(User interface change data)
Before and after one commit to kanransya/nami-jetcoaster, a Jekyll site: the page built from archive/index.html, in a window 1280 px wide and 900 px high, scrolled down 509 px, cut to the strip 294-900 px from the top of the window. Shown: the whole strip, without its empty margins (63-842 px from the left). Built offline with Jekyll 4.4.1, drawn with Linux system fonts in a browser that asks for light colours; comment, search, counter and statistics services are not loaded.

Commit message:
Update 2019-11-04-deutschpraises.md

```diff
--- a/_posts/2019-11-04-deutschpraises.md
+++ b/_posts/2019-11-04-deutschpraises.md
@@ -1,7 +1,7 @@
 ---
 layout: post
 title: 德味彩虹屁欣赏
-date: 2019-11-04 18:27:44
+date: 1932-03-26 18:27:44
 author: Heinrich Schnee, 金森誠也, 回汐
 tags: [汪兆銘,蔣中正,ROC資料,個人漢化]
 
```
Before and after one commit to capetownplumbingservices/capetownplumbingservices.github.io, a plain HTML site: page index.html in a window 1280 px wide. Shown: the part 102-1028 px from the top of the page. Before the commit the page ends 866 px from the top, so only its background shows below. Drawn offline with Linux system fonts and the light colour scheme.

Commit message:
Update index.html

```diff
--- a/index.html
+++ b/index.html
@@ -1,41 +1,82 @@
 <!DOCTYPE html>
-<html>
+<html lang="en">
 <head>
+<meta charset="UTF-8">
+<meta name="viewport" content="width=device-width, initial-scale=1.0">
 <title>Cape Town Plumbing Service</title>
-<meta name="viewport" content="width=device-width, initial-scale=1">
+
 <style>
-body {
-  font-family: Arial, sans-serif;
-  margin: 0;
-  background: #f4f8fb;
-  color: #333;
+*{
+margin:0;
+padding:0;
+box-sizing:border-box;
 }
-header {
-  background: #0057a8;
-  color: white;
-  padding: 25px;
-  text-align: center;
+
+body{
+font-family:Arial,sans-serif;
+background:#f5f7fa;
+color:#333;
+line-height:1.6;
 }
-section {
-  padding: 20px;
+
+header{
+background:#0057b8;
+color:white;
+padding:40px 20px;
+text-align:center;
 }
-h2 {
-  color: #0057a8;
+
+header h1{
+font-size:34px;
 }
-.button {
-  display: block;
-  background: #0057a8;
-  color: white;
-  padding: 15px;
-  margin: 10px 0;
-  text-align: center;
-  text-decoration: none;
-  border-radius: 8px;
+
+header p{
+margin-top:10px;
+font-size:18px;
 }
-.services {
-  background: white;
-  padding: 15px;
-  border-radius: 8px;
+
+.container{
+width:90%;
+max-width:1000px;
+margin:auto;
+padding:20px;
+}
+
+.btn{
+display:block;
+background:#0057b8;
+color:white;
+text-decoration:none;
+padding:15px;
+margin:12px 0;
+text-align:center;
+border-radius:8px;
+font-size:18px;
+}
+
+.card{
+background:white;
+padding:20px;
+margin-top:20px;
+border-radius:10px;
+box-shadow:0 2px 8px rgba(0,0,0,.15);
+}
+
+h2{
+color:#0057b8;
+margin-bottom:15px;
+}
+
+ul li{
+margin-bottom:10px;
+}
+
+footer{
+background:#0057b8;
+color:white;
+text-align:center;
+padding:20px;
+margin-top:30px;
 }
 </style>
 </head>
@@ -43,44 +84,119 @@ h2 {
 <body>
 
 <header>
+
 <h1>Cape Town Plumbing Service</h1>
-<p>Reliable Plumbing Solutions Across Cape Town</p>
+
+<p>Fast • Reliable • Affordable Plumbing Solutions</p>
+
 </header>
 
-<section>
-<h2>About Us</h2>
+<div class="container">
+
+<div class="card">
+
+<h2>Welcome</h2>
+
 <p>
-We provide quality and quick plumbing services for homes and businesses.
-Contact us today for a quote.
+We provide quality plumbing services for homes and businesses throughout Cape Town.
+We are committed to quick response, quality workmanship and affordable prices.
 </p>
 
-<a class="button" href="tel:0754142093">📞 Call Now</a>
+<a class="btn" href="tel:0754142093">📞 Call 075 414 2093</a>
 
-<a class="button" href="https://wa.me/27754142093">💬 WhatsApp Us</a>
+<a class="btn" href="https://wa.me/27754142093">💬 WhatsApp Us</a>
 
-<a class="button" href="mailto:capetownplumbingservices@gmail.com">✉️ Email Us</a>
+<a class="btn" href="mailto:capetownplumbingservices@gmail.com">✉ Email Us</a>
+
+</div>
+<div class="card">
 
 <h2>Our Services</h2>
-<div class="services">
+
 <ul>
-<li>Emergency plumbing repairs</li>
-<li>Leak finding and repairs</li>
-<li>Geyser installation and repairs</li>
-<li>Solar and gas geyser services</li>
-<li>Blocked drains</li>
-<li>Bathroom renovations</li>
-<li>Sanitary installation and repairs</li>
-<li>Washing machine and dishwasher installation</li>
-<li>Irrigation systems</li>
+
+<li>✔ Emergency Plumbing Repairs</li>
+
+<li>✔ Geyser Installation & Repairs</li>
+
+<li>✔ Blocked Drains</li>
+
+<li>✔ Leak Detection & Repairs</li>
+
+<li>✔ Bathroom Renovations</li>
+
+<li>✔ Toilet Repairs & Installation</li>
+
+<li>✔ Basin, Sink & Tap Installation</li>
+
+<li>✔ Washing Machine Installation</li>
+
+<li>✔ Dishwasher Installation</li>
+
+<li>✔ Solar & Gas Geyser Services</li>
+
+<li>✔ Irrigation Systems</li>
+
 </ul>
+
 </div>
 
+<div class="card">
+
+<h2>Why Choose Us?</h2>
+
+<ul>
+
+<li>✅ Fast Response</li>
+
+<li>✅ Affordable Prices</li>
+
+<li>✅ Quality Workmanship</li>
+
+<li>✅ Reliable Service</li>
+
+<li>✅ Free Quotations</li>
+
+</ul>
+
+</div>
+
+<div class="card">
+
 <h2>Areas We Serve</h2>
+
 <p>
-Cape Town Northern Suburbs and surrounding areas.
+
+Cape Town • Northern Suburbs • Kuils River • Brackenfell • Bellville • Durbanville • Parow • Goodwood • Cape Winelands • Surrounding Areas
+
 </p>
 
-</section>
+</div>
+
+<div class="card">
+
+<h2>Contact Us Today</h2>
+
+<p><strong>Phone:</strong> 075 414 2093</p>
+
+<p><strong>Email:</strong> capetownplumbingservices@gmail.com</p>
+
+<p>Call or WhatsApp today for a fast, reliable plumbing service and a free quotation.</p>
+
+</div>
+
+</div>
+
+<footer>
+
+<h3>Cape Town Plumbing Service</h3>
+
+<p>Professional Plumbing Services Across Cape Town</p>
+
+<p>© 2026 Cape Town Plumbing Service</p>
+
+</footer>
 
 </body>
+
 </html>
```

## Requirement
Scan the records for lines with the string "width". Give the number of such lines and nothing else.

## Response to the task
4